*** Input material Section Begins ***
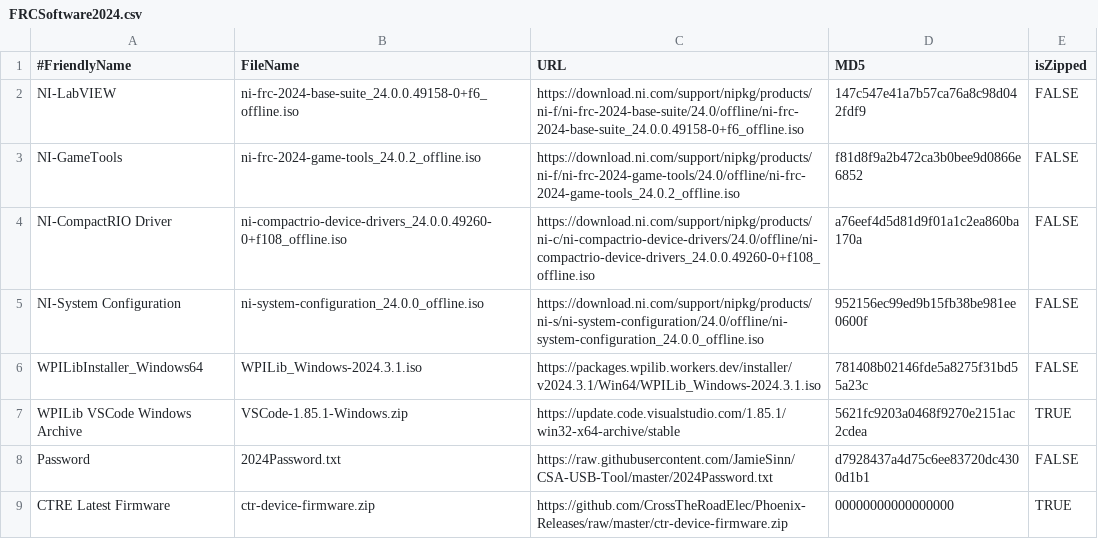
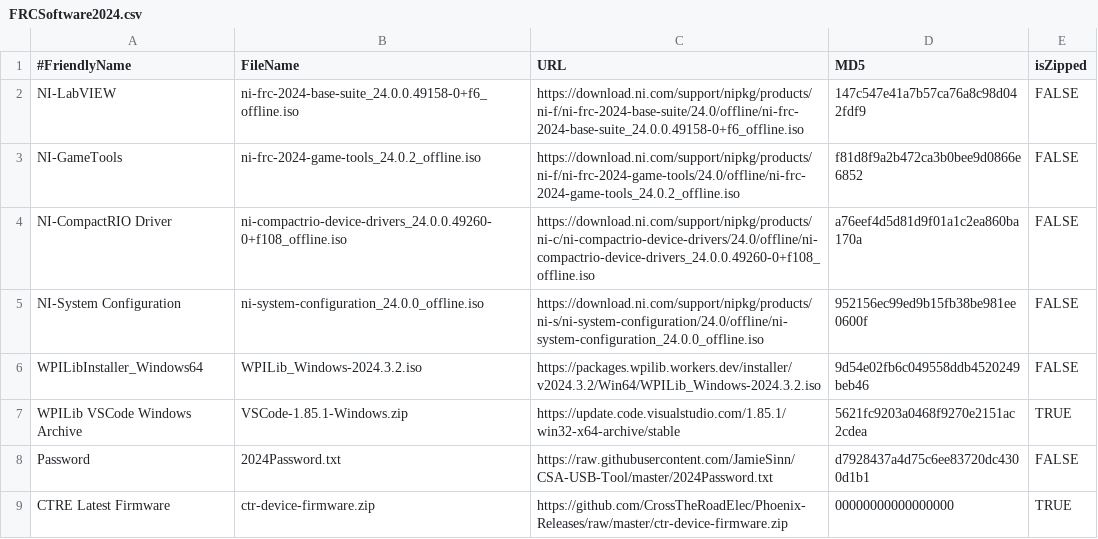
Before and after one commit to JamieSinn/CSA-USB-Tool, a CSV file: FRCSoftware2024.csv, drawn as a sheet; only a part is shown.

Commit message:
Update FRCSoftware2024.csv (#112)
Update WPI installer to 2024.3.2

```diff
--- a/FRCSoftware2024.csv
+++ b/FRCSoftware2024.csv
@@ -5,3 +5,3 @@ NI-CompactRIO Driver,ni-compactrio-device-drivers_24.0.0.49260-0+f108_offline.is
 NI-System Configuration,ni-system-configuration_24.0.0_offline.iso,https://download.ni.com/support/nipkg/products/ni-s/ni-system-configuration/24.0/offline/ni-system-configuration_24.0.0_offline.iso,952156ec99ed9b15fb38be981ee0600f,FALSE
-WPILibInstaller_Windows64,WPILib_Windows-2024.3.1.iso,https://packages.wpilib.workers.dev/installer/v2024.3.1/Win64/WPILib_Windows-2024.3.1.iso,781408b02146fde5a8275f31bd55a23c,FALSE
+WPILibInstaller_Windows64,WPILib_Windows-2024.3.2.iso,https://packages.wpilib.workers.dev/installer/v2024.3.2/Win64/WPILib_Windows-2024.3.2.iso,9d54e02fb6c049558ddb4520249beb46,FALSE
 WPILib VSCode Windows Archive,VSCode-1.85.1-Windows.zip,https://update.code.visualstudio.com/1.85.1/win32-x64-archive/stable,5621fc9203a0468f9270e2151ac2cdea,TRUE
```
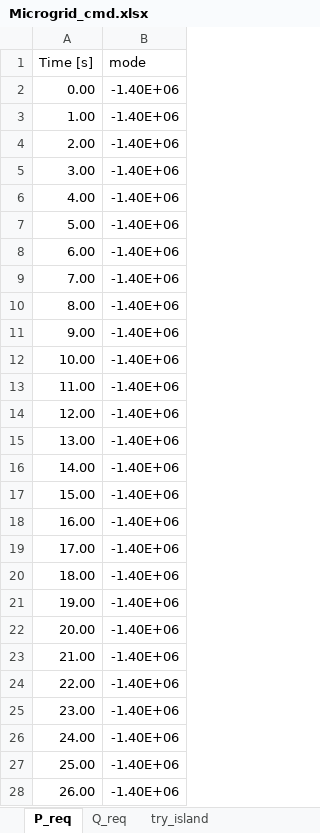
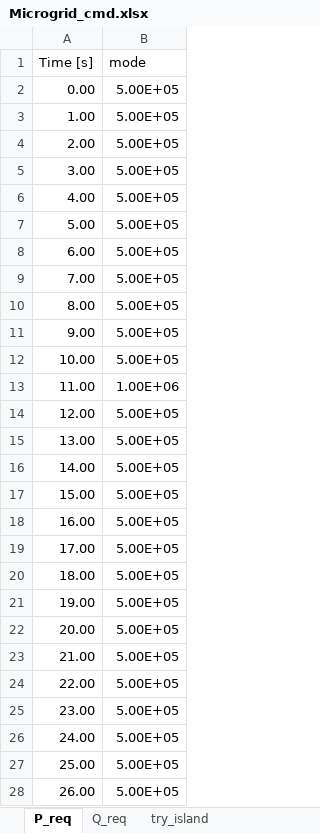
Before and after one commit to badeshiben/Autonomous-Microgrid-Forecasting-OLD, an Excel workbook: CART dependencies/Microgrid_cmd.xlsx, sheet P_req, drawn as a sheet; only a part is shown; values as stored, in another font and other column widths than the file's, no borders; the diff covers the shown part only; the diff names each change by its address in the sheet, - before the commit and + after, or states it on an @@ line.

```diff
--- a/CART dependencies/Microgrid_cmd.xlsx (sheet P_req)
+++ b/CART dependencies/Microgrid_cmd.xlsx (sheet P_req)
-B2:B12 (mode): -1.40E+06
+B2:B12 (mode): 5.00E+05
-B13 (mode): -1.40E+06
+B13 (mode): 1.00E+06
-B14:B28 (mode): -1.40E+06
+B14:B28 (mode): 5.00E+05
```
Also changed, not shown: 24 edited cells elsewhere in this sheet, sheet try_island, 34 other files.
*** Input material Section Ends ***
Every line above that includes "mode" counts toward one total; give that total by itself.

### Your response
6